Dangote, others seek better groundwater protection | The Guardian Nigeria News
It was argued that the extractive industries should prioritize the protection of groundwater in order to preserve the environment for the benefit of all.
To achieve this, companies have been urged to deliberately integrate groundwater safety into their operational designs and the supply of industrial production facilities.
These were among the submissions of Community Affairs and Environment Manager, Dangote Cement Plc, Tukur Lawal, in his presentation to stakeholders across the sustainability ecosystem during a webinar to mark World Sustainability Day. Water 2022 organized by the Lagos Business School Sustainability Center in collaboration with Dangote Cement Plc and the United Nations Environment Program (UNEP).

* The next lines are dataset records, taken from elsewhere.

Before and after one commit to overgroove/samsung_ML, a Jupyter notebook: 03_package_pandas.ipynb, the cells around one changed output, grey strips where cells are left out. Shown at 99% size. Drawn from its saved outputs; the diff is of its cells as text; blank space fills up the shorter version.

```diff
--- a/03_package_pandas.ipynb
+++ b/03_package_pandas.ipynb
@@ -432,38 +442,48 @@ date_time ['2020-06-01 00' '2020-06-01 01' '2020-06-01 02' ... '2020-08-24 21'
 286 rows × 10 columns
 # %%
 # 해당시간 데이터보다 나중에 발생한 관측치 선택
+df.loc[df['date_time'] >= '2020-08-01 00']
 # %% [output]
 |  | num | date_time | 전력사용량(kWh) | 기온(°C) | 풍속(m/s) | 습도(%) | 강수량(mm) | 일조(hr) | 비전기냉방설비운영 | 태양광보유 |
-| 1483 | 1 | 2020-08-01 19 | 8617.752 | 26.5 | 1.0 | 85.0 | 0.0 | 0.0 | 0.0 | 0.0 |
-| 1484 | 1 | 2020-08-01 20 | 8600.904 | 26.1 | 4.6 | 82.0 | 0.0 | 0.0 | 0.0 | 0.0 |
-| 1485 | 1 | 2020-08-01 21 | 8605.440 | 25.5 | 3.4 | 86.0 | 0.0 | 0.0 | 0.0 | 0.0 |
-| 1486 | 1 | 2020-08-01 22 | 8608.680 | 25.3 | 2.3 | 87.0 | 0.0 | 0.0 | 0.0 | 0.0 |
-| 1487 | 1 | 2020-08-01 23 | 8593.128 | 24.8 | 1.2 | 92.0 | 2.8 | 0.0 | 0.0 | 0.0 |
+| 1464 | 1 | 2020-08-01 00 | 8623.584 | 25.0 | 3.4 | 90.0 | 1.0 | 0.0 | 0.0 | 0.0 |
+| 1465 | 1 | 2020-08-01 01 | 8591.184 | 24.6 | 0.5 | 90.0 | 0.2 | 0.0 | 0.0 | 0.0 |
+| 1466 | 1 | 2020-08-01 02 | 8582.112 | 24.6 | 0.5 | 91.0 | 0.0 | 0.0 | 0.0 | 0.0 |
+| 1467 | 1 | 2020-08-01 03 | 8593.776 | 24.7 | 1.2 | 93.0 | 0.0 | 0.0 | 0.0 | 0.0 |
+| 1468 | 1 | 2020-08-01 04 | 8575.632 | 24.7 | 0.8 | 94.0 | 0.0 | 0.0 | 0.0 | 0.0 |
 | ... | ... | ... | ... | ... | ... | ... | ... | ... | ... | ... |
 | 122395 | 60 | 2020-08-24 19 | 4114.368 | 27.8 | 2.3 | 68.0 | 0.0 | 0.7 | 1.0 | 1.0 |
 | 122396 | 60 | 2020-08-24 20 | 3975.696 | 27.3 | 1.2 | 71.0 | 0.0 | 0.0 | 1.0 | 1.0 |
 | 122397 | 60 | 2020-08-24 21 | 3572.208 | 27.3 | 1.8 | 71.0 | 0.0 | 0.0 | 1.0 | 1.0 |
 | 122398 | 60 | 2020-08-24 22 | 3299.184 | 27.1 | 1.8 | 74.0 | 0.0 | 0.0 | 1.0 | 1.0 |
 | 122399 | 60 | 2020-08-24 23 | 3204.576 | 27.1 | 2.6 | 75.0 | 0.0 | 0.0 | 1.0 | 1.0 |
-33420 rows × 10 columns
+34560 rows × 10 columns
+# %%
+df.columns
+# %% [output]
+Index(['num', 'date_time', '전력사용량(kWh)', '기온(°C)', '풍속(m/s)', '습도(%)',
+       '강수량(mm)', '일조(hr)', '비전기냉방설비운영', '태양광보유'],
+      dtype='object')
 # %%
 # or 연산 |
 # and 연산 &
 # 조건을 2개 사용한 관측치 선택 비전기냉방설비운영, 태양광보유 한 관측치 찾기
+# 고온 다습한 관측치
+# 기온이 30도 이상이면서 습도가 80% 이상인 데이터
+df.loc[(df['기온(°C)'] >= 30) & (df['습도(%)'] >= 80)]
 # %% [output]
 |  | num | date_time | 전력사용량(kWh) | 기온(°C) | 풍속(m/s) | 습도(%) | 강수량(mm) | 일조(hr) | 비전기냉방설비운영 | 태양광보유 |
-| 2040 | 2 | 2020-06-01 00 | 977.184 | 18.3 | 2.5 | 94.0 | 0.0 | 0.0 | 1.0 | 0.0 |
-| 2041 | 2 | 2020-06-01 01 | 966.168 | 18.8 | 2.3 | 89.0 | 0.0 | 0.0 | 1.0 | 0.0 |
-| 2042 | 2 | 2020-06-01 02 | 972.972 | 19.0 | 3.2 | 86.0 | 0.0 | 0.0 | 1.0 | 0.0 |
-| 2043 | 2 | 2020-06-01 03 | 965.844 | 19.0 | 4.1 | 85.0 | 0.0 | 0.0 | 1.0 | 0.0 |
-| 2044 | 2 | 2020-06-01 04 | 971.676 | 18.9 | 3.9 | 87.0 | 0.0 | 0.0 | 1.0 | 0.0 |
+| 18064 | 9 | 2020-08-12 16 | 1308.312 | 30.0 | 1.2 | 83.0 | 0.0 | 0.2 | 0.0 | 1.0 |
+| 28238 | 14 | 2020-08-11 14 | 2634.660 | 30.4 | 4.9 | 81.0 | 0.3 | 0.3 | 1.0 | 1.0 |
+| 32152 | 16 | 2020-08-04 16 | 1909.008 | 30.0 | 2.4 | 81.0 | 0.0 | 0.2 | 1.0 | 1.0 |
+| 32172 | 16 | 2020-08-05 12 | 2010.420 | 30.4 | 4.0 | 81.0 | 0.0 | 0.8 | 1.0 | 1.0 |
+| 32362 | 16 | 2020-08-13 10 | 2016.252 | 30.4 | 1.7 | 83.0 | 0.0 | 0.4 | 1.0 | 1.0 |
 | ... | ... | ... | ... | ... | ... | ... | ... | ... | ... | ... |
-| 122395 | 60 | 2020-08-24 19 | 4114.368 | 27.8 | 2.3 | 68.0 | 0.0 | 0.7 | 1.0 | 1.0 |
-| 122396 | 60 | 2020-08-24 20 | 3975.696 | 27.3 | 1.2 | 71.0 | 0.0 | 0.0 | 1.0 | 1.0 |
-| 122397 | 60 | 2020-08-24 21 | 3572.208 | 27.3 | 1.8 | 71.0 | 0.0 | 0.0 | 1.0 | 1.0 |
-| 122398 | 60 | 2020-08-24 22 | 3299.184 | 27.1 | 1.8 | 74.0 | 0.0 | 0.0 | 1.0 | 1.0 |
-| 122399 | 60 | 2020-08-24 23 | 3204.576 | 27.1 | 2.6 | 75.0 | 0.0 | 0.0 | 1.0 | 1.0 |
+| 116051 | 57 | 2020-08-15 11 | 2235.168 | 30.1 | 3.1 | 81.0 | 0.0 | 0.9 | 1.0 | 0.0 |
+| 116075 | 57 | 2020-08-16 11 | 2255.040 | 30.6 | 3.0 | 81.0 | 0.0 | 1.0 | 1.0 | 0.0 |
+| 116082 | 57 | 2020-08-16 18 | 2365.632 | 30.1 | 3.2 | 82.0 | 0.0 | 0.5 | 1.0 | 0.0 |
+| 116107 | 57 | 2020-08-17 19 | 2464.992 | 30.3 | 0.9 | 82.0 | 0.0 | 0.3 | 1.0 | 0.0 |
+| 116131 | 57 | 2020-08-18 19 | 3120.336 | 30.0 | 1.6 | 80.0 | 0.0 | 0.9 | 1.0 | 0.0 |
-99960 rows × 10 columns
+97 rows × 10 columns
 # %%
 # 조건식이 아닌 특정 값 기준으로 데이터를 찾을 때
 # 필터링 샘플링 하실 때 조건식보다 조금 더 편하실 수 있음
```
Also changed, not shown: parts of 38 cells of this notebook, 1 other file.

According to him, Dangote Cement has always adopted global best practices, pointing out that “some of Dangote Cement Plc’s best practices include the dry cement production process, recycling and reusing 20% of the water at the plant. ‘Ibese in South West Nigeria, as well as bringing treated water to farmers in surrounding communities’, a development which he says has benefited about 143 farmers in Zambia.
The virtual event, which attracted stakeholders from across Africa, was part of this year’s theme “Groundwater: Making the Invisible Visible”, and centered on the fact that groundwater “does not represent only 3% of the world’s fresh water and yet the largest and most widely distributed source of fresh water.
In his opening remarks, Dr Igazeuma Okoroba, Head of Sustainable Development at Dangote Cement Plc, said the forum was organized to raise awareness and promote collaboration in the sustainable use of groundwater – an essential resource for all.
UNEP Water Specialist, Patrick Lumumba M’mayi, in his lecture, highlighted the need for partnerships between communities, universities, government and business to address groundwater pollution and foster sustainable management of this precious resource.
“The question then becomes: how much are we investing in this resource so that it is available for our use today and remains available for our generations yet to be born?” he asked.
LBS Sustainability Center Manager Ms. Oreva Atanya also urged participants and speakers to leave with a sense of collective responsibility.
“While organizations like UNEP work on the basis of requests from governments, companies in the extractive industry must also ensure that they adhere to the highest environmental standards. NGOs and citizens also have a duty,” she added.
According to Kaine Chinwa, an academic and panellist, it is important for Africa to find solutions locally to mitigate groundwater pollution, which is already rampant across the continent, particularly in the Niger Delta region of Nigeria. .
World Water Day aims to commemorate human dependence on water and to raise awareness of the 2.2 billion people who live without access to safe drinking water. The day also draws attention to the actions needed to achieve the United Nations Sustainable Development Goal (SDG) 6, which states “Clean water and sanitation for all by 2030”.